*Exercise directions*. Examine each line of the data, and copy the ones containing "class".

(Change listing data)
++++

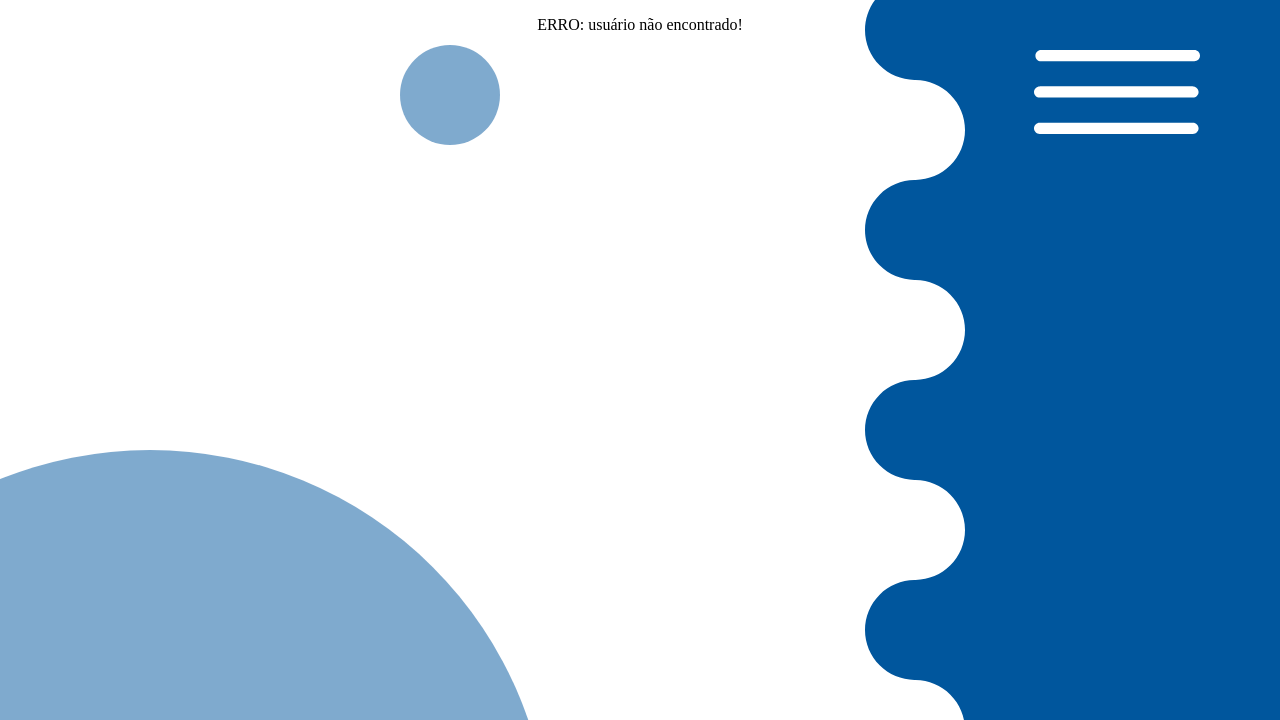
Repository: ArtMainardi/projeto-ctw-front
Page: usuario/usuario.html
These files come from the project's save history. The page is drawn as it stood at one moment and after the next save; the edit follows.
The browser window is 1280 px wide. The pictures show the whole page.
The page's requests for data from a server got no answer.

Above is the page before, as saved 2026-06-15 19:18:59.

After the next save:
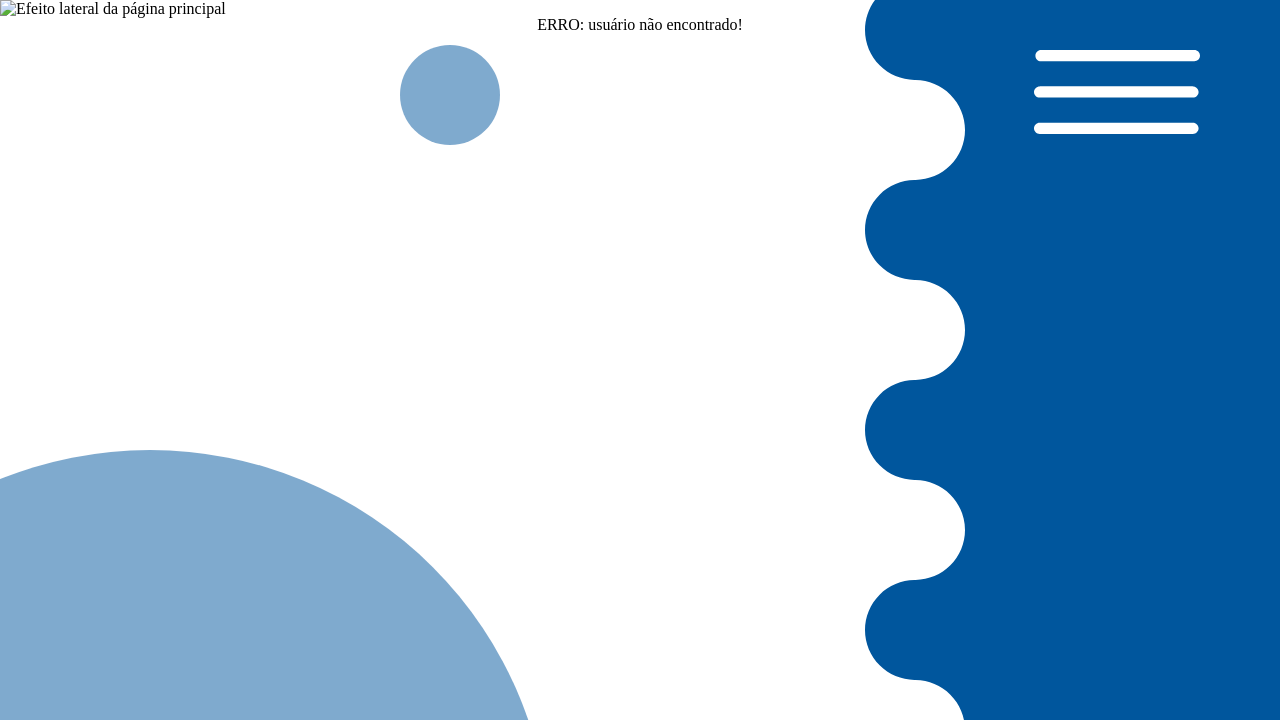
Not found: usuario/images/efeito-lateral.svg
Saved 75 s later.
--- a/usuario/usuario.html
+++ b/usuario/usuario.html
@@ -16,6 +16,11 @@
         <div class="bola" id="bola2"></div>
         <div class="bola" id="bola3"></div>
         <div class="bola" id="bola4"></div>
+    </div>
+
+    <div class="container-barras-laterais">
+        <img src="images/efeito-lateral.svg" alt="Efeito lateral da página principal" id="barra-lateral1">
+        <img src="images/efeito-lateral.svg" alt="Efeito lateral da página principal" id="barra-lateral2">
     </div>
 
      <div class="container-menu-lateral">
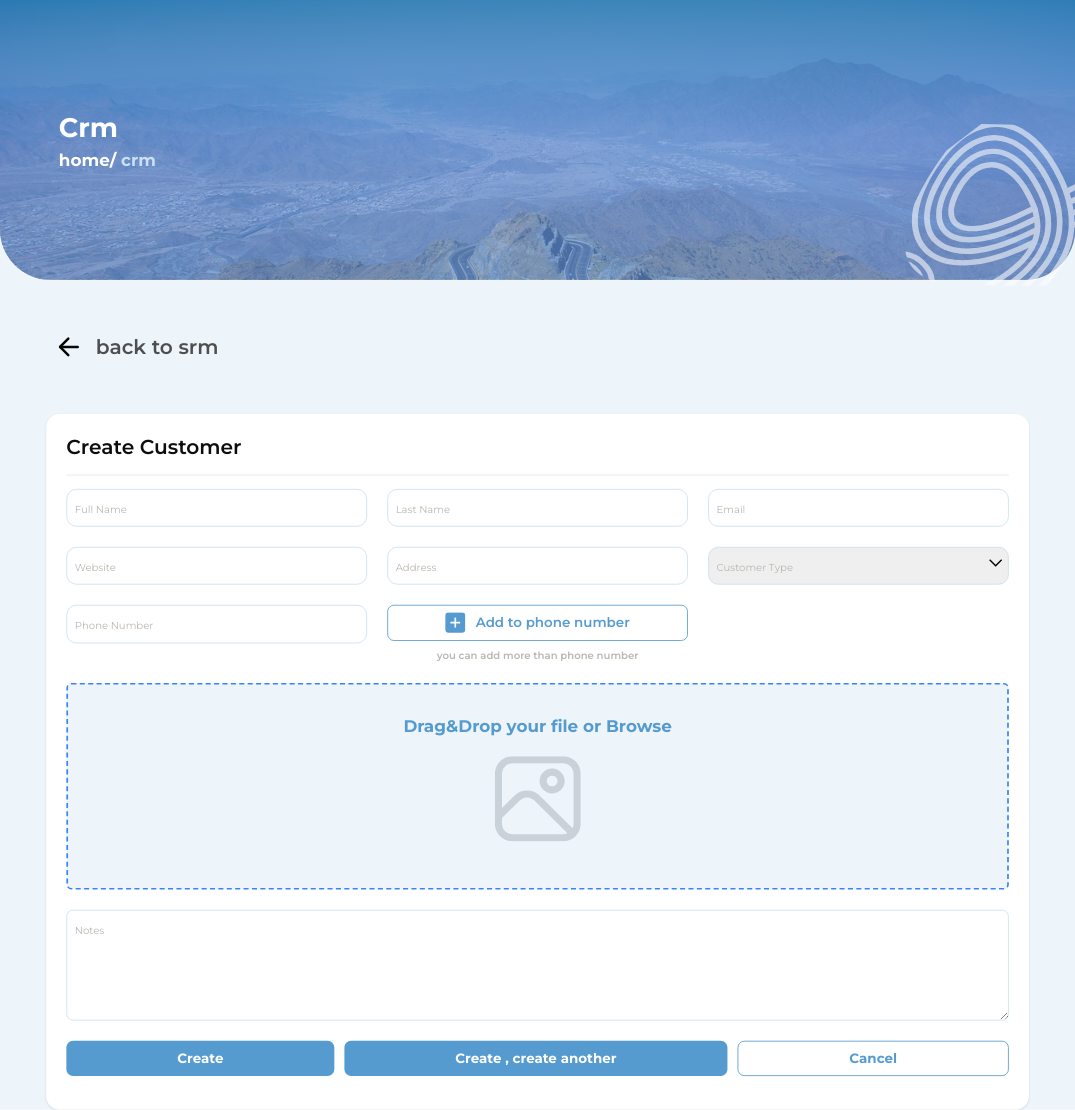
Repository: Abdelrhman-asker-smart/JsdcPIF
Page: create-customer.html
The author's editor kept a copy of each file at every save. The page is drawn from the files as they stood at one save, then again after the next save.
The browser window is 1280 px wide. The pictures show the whole page, at 84% of full size.
Some web libraries are served in a nearby version.

Above is the page before, as saved 2025-03-09 14:37:55.

After the next save:
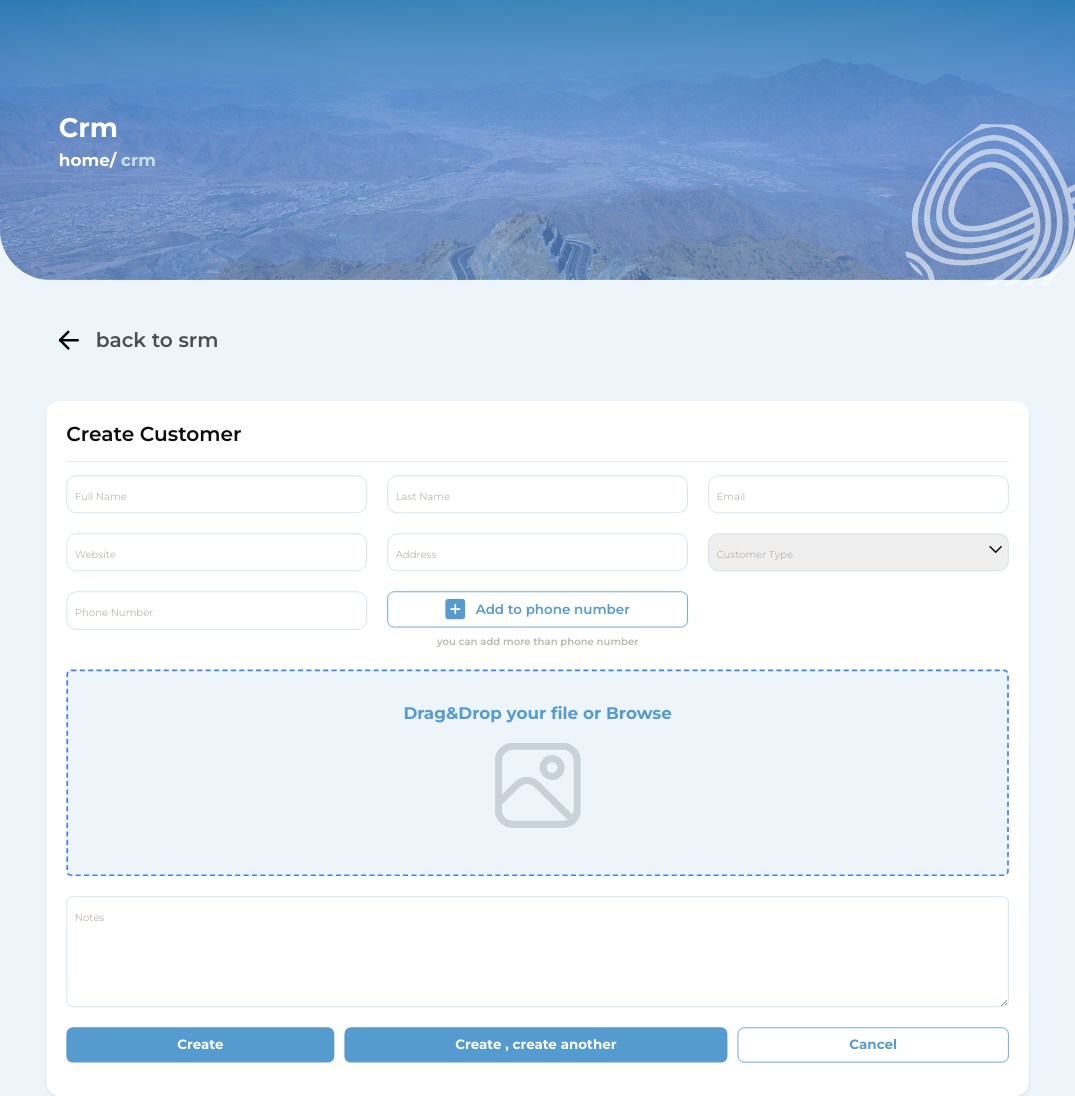
Saved 5 s later.
--- a/create-customer.html
+++ b/create-customer.html
@@ -113,7 +113,7 @@
     </div>
   </div>
   <!-- Back Button -->
-  <div class="container flex items-center gap-5 my-16">
+  <div class="container flex items-center gap-5 my-14">
     <svg width="24" height="24" viewBox="0 0 24 24" fill="none" xmlns="http://www.w3.org/2000/svg">
       <g clip-path="url(#clip0_318_2435)">
         <path d="M22.5469 12H1.45312" stroke="#050504" stroke-width="3" stroke-linecap="round"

++++

*Expected output*.
         <div class="bola" id="bola2"></div>
         <div class="bola" id="bola3"></div>
         <div class="bola" id="bola4"></div>
+    <div class="container-barras-laterais">
      <div class="container-menu-lateral">
-  <div class="container flex items-center gap-5 my-16">
+  <div class="container flex items-center gap-5 my-14">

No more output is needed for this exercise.